[WORK ITEM]:
Count the lines in the records below that contain the word "scatter", and give only that number.

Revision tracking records
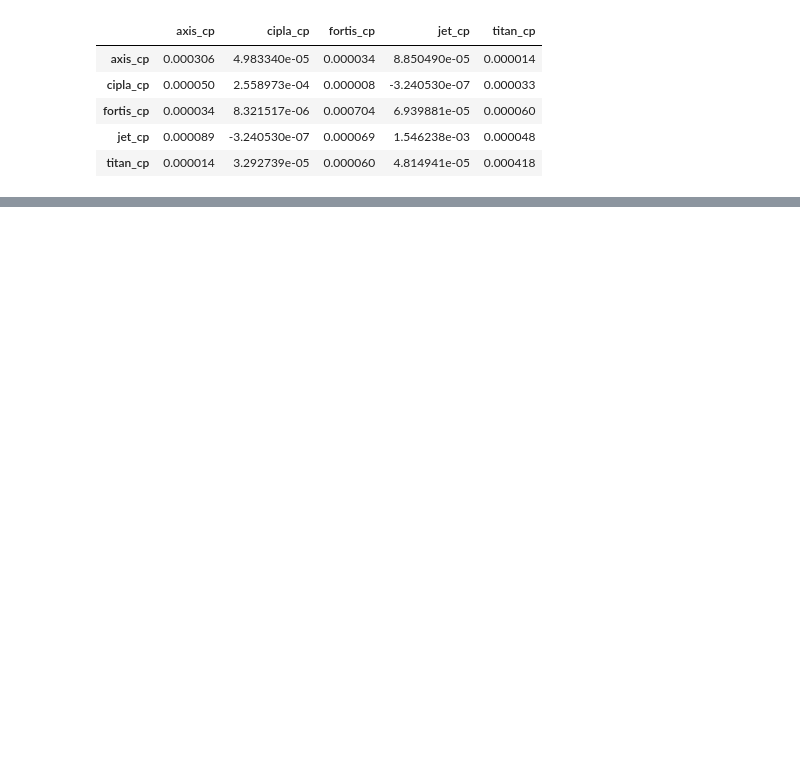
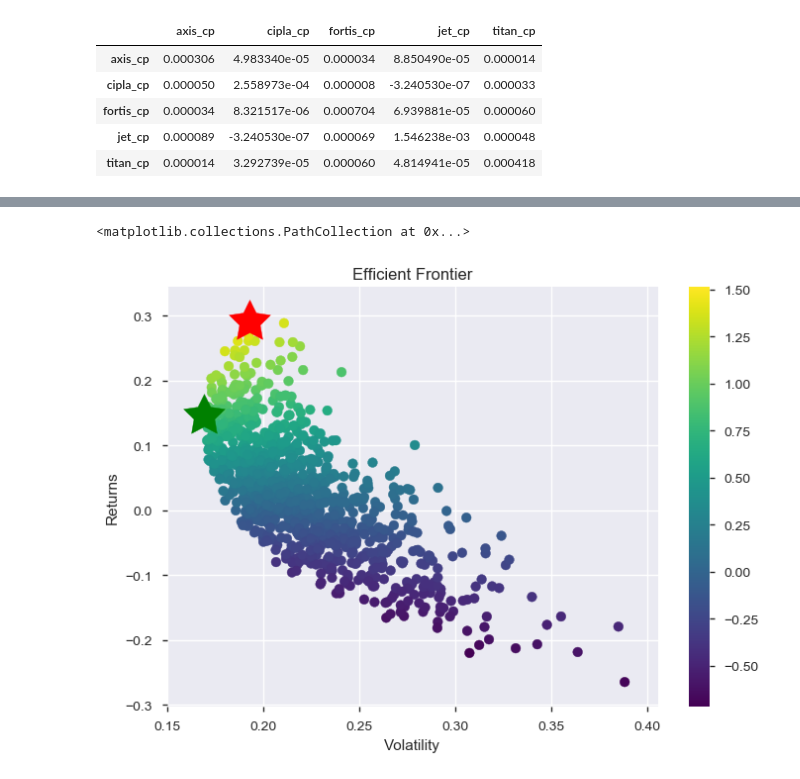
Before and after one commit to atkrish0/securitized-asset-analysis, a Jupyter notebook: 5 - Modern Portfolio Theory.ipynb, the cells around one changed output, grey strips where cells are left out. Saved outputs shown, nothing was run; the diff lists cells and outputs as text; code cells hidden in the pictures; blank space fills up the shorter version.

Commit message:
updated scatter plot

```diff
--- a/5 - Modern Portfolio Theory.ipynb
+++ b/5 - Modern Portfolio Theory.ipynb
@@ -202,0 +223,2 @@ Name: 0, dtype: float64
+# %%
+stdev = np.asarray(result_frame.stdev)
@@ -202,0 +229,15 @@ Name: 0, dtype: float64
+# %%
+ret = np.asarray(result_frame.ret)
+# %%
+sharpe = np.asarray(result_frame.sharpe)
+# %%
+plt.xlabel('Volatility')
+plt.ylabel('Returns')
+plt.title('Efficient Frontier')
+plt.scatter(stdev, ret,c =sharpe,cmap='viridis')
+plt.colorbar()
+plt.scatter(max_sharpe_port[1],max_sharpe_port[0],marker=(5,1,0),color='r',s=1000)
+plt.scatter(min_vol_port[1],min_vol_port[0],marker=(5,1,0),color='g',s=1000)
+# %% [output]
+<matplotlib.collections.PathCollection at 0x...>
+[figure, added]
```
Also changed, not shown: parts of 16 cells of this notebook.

[EXPECTED ANSWER]:
4